> Problem description:
Output must match the records, character for character.

> Supplied data:
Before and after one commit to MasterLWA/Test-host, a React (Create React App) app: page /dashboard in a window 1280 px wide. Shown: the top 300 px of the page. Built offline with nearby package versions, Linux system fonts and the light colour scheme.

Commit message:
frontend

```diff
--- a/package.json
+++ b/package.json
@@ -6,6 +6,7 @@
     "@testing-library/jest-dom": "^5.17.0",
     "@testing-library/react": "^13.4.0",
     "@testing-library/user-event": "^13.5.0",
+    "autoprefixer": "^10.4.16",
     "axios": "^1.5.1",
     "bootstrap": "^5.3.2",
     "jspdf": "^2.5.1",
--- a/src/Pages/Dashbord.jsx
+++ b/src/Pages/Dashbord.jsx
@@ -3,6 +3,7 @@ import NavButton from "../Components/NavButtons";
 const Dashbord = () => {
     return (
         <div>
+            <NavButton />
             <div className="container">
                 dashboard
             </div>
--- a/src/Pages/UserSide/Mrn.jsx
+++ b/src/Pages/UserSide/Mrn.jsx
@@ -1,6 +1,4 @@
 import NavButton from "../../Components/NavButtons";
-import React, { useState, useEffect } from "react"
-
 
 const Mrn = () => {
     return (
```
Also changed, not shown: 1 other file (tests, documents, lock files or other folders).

> Final answer:
Before and after one commit to MasterLWA/Test-host, a React (Create React App) app: page /dashboard in a window 1280 px wide. Shown: the top 300 px of the page. Built offline with nearby package versions, Linux system fonts and the light colour scheme.

Commit message:
frontend

```diff
--- a/package.json
+++ b/package.json
@@ -6,6 +6,7 @@
     "@testing-library/jest-dom": "^5.17.0",
     "@testing-library/react": "^13.4.0",
     "@testing-library/user-event": "^13.5.0",
+    "autoprefixer": "^10.4.16",
     "axios": "^1.5.1",
     "bootstrap": "^5.3.2",
     "jspdf": "^2.5.1",
--- a/src/Pages/Dashbord.jsx
+++ b/src/Pages/Dashbord.jsx
@@ -3,6 +3,7 @@ import NavButton from "../Components/NavButtons";
 const Dashbord = () => {
     return (
         <div>
+            <NavButton />
             <div className="container">
                 dashboard
             </div>
--- a/src/Pages/UserSide/Mrn.jsx
+++ b/src/Pages/UserSide/Mrn.jsx
@@ -1,6 +1,4 @@
 import NavButton from "../../Components/NavButtons";
-import React, { useState, useEffect } from "react"
-
 
 const Mrn = () => {
     return (
```
Also changed, not shown: 1 other file (tests, documents, lock files or other folders).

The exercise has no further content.